Language is important: Don’t call me “stupid”!

2016 Presidential Election
Image via someecards.com

As a PR person I am trained to manipulate the English language to express what I need  to, at any given moment.  As a kid I was pushed by parents who spoke foreign languages and insisted on proper verb agreement and other basic grammatical sentence structures. Since I spend so much time glued to the words I hear, it’s very depressing to find nearly every newscaster and public speaker having trouble with “there is” and “there are”.  For all of you out there who know what I mean, thank you!  For everyone else, “there is” is to be used when speaking of a single item; “there are” is for more than one.  There is a storm brewing.  There are a lot of storms in the Midwest at this time of year.  Slurring the words together in a slack form of “there’s” is not acceptable and does not excuse anyone from knowing that “is” relates to one thing.

It has been particularly interesting to watch the Presidential races of the past decade.  First Obama’s team put together a brilliant campaign aimed at those people who are heard less in this country.  Many of them are on the internet, and between using social media well, and papering low-income neighborhoods, Obama was able to win the election…twice.

2016 is shaping up to be a different animal altogether.  This is the age of referring to the words of co-candidates as “stupid” and telling your constituents to “sit down and shut up”.  If I thought our problems rested in the way we put together sentences, I was so wrong.  We seem to have fallen into a schoolyard, junior-high world where sounding like you just came out of the local pub on the corner and you are yelling at a guy who ran the stop sign, is the way to express yourself.

Who cares if your suit costs $5000? If you comb your hair or even take a shower?  Gee whiz, how debasing it is to watch potential world leaders practically pull out “nah, nah, nah, nah, nah, naaahhhh” (again, schoolyard).

And even funnier is to hear them actually put each other down.  A newscaster recently pointed out that “sit down and shut up” didn’t think  “stupid” has the proper “temperament” for the presidency.  Meanwhile another candidate from the other party decided to go all out and label a domestic terrorist a religious zealot commonly found in occupied territories in the Middle East.

Have these public figures spent too much time on Instagram and Snapchat?  Or have they made too many appearances on late night television?

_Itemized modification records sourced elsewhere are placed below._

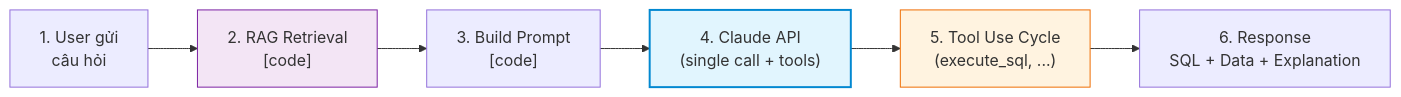
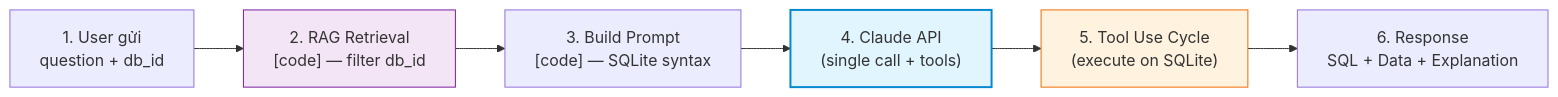
Before and after one commit to Learnheart/Text2SQL: the second of 6 diagrams in docs/03_Technical_Assessment/pattern_2_rag_single_agent/03_architecture_flow.md, drawn with Mermaid. The commit also changed other lines of this file and 3 other files, not shown here.

First line of the commit message:
rewrite architecture docs — BIRD multi-database + SQLite evaluation

````diff
--- a/docs/03_Technical_Assessment/pattern_2_rag_single_agent/03_architecture_flow.md
+++ b/docs/03_Technical_Assessment/pattern_2_rag_single_agent/03_architecture_flow.md
@@ -80,15 +82,15 @@
 ```mermaid
 graph LR
-    S1["1. User gửi<br/>câu hỏi"]
-    S2["2. RAG Retrieval<br/>[code]"]
-    S3["3. Build Prompt<br/>[code]"]
+    S1["1. User gửi<br/>question + db_id"]
+    S2["2. RAG Retrieval<br/>[code] — filter db_id"]
+    S3["3. Build Prompt<br/>[code] — SQLite syntax"]
     S4["4. Claude API<br/>(single call + tools)"]
-    S5["5. Tool Use Cycle<br/>(execute_sql, ...)"]
+    S5["5. Tool Use Cycle<br/>(execute on SQLite)"]
     S6["6. Response<br/>SQL + Data + Explanation"]
 
     S1 --> S2 --> S3 --> S4 --> S5 --> S6
 
     style S2 fill:#f3e5f5,stroke:#7b1fa2
     style S4 fill:#e1f5fe,stroke:#0288d1,stroke-width:2px
     style S5 fill:#fff3e0,stroke:#ef6c00
 ```
````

I’m not sure what’s happening, but it is sad to watch “stupid”, “sit down and shut up” and “religious zealot” standing at their podiums trying to tell us that they are going to take the country in a direction that will provide for the common welfare and keep us safe.  I mean, really, it isn’t proper for us to be pointing and laughing behind our hands when our national leaders are trying to be serious.

 

Links Roundup: Week of 6/8

Happy Friday, and a beautiful one at that! The excitement and buzz of Book Expo finally started to die down this week, and now it’s time to move on to other book and pr related topics! So here’s our Friday Links Roundup for you, and we wish you a sunny weekend!

RIP Christopher Lee [People]

Growing your audience on LinkedIN by repurposing content [Copyblogger]

A case study of a successful book launch [ALLi]

53 of the best lines in literature. Is yours here? [Buzzfeed]

Quiz: How humble are you? [92Y]

Can reading make you happier? [New Yorker]

Assembling a good team can help a lot in self-publishing [PW]

More ideas on repurposing content [PR Daily]

A finished copy of EL James’ “Grey” was stolen [Bookseller]

How much should you spend on a marketing budget as a writer? [Funds for Writers]

 

 

Publicizing a book? What to expect & when

What happens next? — A question I am asked all the time when it comes to a publicity campaign for a book, especially from new authors and clients. It’s time to lay down an outline of the calendar so you are armed with enough information that you can move on to other things on your list.

Infographic-Publicity timeline